The term outsourcing is often used interchangeably—and incorrectly—with offshoring. But offshoring (or, more accurately, offshore outsourcing) is, in fact, a small but important subset of outsourcing wherein a company outsources services to a third party in a country other than the one in which the client company is based, primarily to take advantage of lower labour costs. This subject has proven to be a political hot potato because unlike domestic outsourcing, in which employees often have the opportunity to keep their jobs and transfer to the outsourcer, offshore outsourcing is more likely to result in layoffs. Recent examples of offshoring in Ireland would be Dell in Limerick which moved its manufacturing plant to Poland with a reported loss of 10,000 direct and indirect jobs.

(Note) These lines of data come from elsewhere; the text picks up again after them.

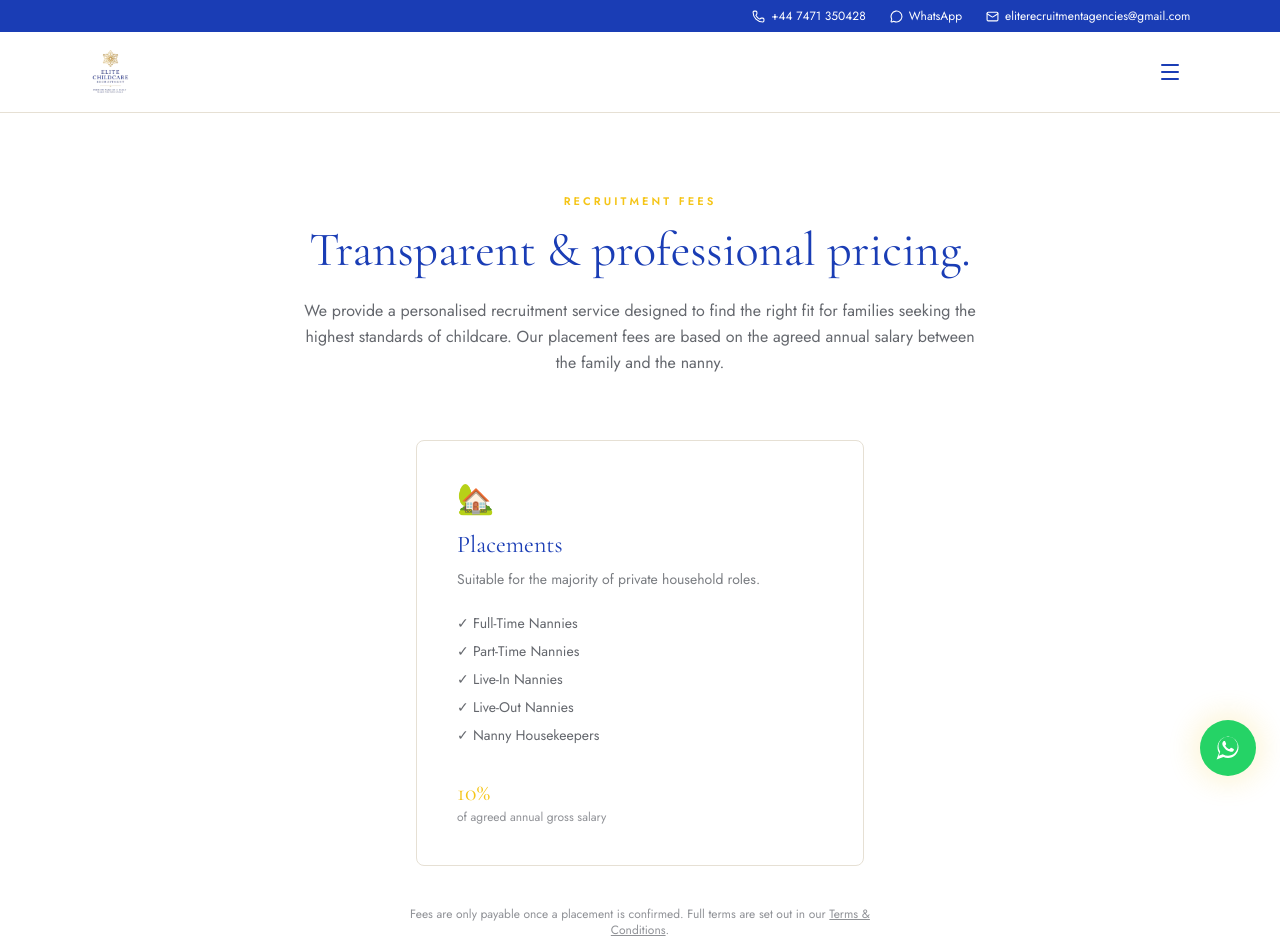
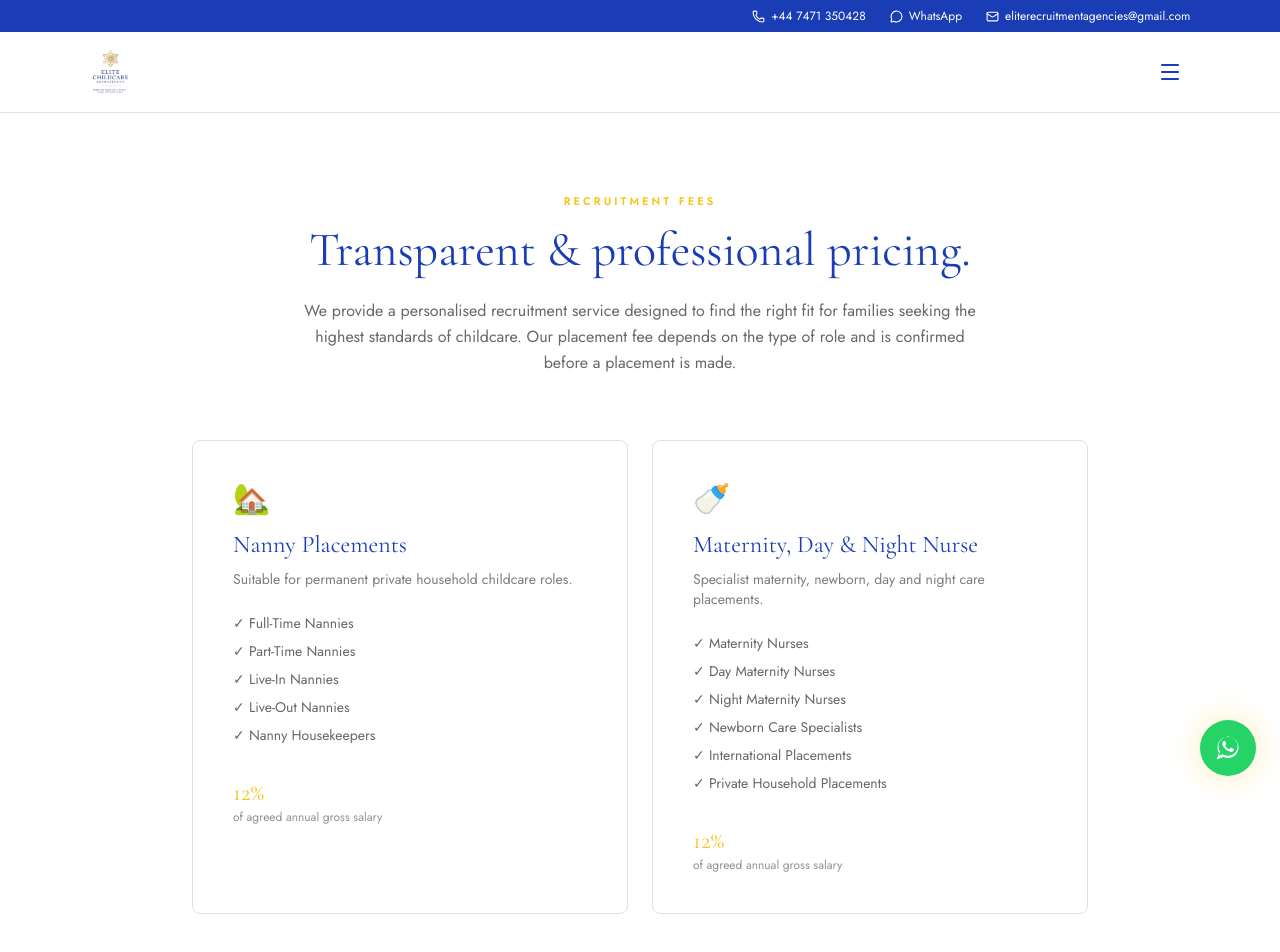
Before and after one commit to elo354/elite-recruitment-agency, a Next.js app: page /fees in a window 1280 px wide. Shown: the top 952 px of the page. Built offline with nearby package versions, Linux system fonts and the light colour scheme.

Commit message:
Update recruitment fees description and details

```diff
--- a/app/(marketing)/fees/page.tsx
+++ b/app/(marketing)/fees/page.tsx
@@ -2,7 +2,7 @@ import type { Metadata } from "next";
 
 export const metadata: Metadata = {
   title: "Recruitment Fees | Elite Childcare Recruitment",
-  description: "Transparent, professional pricing for nanny placements across the UK.",
+  description: "Transparent, professional pricing for nanny and maternity nurse placements.",
 };
 
 export default function FeesPage() {
@@ -13,16 +13,16 @@ export default function FeesPage() {
         <h1 className="font-serif text-4xl sm:text-5xl text-navy mb-6">Transparent &amp; professional pricing.</h1>
         <p className="text-ink/70 leading-relaxed">
           We provide a personalised recruitment service designed to find the right fit for
-          families seeking the highest standards of childcare. Our placement fees are based on the
-          agreed annual salary between the family and the nanny.
+          families seeking the highest standards of childcare. Our placement fee depends on the
+          type of role and is confirmed before a placement is made.
         </p>
       </div>
 
-      <div className="max-w-md mx-auto">
+      <div className="max-w-4xl mx-auto grid gap-6 md:grid-cols-2">
         <div className="p-10 bg-white border border-border rounded-lg hover:border-gold hover:-translate-y-1 hover:shadow-lg hover:shadow-navy/10 transition-all">
           <div className="text-3xl mb-3">🏡</div>
-          <h3 className="font-serif text-2xl text-navy mb-2">Placements</h3>
-          <p className="text-sm text-ink/60 mb-6">Suitable for the majority of private household roles.</p>
+          <h3 className="font-serif text-2xl text-navy mb-2">Nanny Placements</h3>
+          <p className="text-sm text-ink/60 mb-6">Suitable for permanent private household childcare roles.</p>
           <ul className="flex flex-col gap-2 text-sm text-ink/70 mb-8">
             <li>✓ Full-Time Nannies</li>
             <li>✓ Part-Time Nannies</li>
@@ -30,13 +30,30 @@ export default function FeesPage() {
             <li>✓ Live-Out Nannies</li>
             <li>✓ Nanny Housekeepers</li>
           </ul>
-          <div className="text-2xl font-serif text-gold">10%</div>
+          <div className="text-2xl font-serif text-gold">12%</div>
+          <div className="text-xs text-ink/50">of agreed annual gross salary</div>
+        </div>
+
+        <div className="p-10 bg-white border border-border rounded-lg hover:border-gold hover:-translate-y-1 hover:shadow-lg hover:shadow-navy/10 transition-all">
+          <div className="text-3xl mb-3">🍼</div>
+          <h3 className="font-serif text-2xl text-navy mb-2">Maternity, Day &amp; Night Nurse</h3>
+          <p className="text-sm text-ink/60 mb-6">Specialist maternity, newborn, day and night care placements.</p>
+          <ul className="flex flex-col gap-2 text-sm text-ink/70 mb-8">
+            <li>✓ Maternity Nurses</li>
+            <li>✓ Day Maternity Nurses</li>
+            <li>✓ Night Maternity Nurses</li>
+            <li>✓ Newborn Care Specialists</li>
+            <li>✓ International Placements</li>
+            <li>✓ Private Household Placements</li>
+          </ul>
+          <div className="text-2xl font-serif text-gold">12%</div>
           <div className="text-xs text-ink/50">of agreed annual gross salary</div>
         </div>
       </div>
 
       <p className="text-center text-xs text-ink/50 max-w-lg mx-auto mt-10">
-        Fees are only payable once a placement is confirmed. Full terms are set out in our{" "}
+        Placement fees are payable by the client once a placement is confirmed and are not deducted
+        from the candidate&apos;s remuneration. Full terms are set out in our{" "}
         <a href="/terms" className="underline hover:text-navy">Terms &amp; Conditions</a>.
       </p>
     </div>
```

In today’s challenging economy, all businesses are looking at minimising expenditure to ensure that they are achieving the maximum return on all costs that they are incurring in their business. Cost-cutting may not be the only reason to outsource, but right now, it’s certainly a major factor.
The main reasons for outsourcing would be as follows:
- Reduced Capital requirement - reduces the need for a high initial capital outlay,
- Core Investment - releases capital for investment elsewhere in your business,
- Revenue generating - allows you to avoid large expenditures in the early stages of your business. Businesses are therefore able to pump more capital directly into revenue-producing activities.
- Operational/Quality Control - Operations whose costs are running out of control must be considered for outsourcing. Departments that may have evolved over time into uncontrolled and poorly managed areas are prime motivators for outsourcing. In addition, an outsourcing company can bring better management skills to your company than what otherwise may be available.
- Staffing Flexibility - Outsourcing will allow operations that have seasonal or cyclical demands to bring in additional resources when you need them and release them when you're done.
- Development and training of internal staff – If a large project needs to be undertaken that requires skills that your staff does not possess. On-site outsourcing of the project will bring people with the skills you need into your company. Your people can work alongside them to acquire the new skill set.
- Economies of scale/operational efficiencies - with these greater efficiencies, it is possible to reduce operational costs such as rent, rates, utility costs and the ongoing management costs associated with for example operating your IT infrastructure.
- Reaction/turnaround time - A good outsource service company has the resources to start a project right away. Handling the same project in-house might involve taking weeks or months to initiate, and if a project requires major capital investments (such as a major data/IT centre construction project), the startup process can be even more difficult.
- Improved customer service - Outsourcing can help your business to shift its focus from peripheral activities (administration, bookkeeping, payroll etc) towards work that serves the customer, and it can help managers set their priorities more clearly.
- Expertise - Most small firms simply can't afford to match the in-house support services that larger companies maintain. Outsourcing can help small firms act ‘big’ by giving them access to the same economies of scale, efficiency, and expertise that large companies enjoy.
- Risk/access to diverse technologies - Every business investment carries a certain amount of risk. Markets, competition, government regulations, financial conditions, and technologies all change very quickly. Outsourcing providers assume and manage part of this risk and responsibility for you.
- Reduced overheads - Outsourcing is a definite way to drive down operating costs, reduces labour costs, HR issues, alleviate administration burdens and for example cancel payroll, stationary and software costs completely.
Outsourcing is increasingly being pursued by organizations as a ‘quick fix’ cost-cutting move rather than an investment designed to enhance capabilities, expand globally, increase agility and profitability, or bolster competitive advantage.
The most important thing to remember for companies considering availing of outsourcing services is to ensure that they employ a trusted partner with a proven track record in their area of expertise. It is essential that they are very clear on exactly what function they want the outsourcing provider to perform on their behalf so that there is no confusion as to who does what, and they also need to establish at the outset what they will be paying for and the associated costs.
The most frequently cited improvements brought on by the adoption of an outsourcing strategy include a better ability to plan, higher levels of operational reliability, and more rapid implementation of new strategies and initiatives.
Outsourcing is a definite way to drive down operating costs, and in the current economic climate, it really is the ideal solution.
It may even allow you to work a 4 hour week….now that would be nice!
To view Marks bio please click here.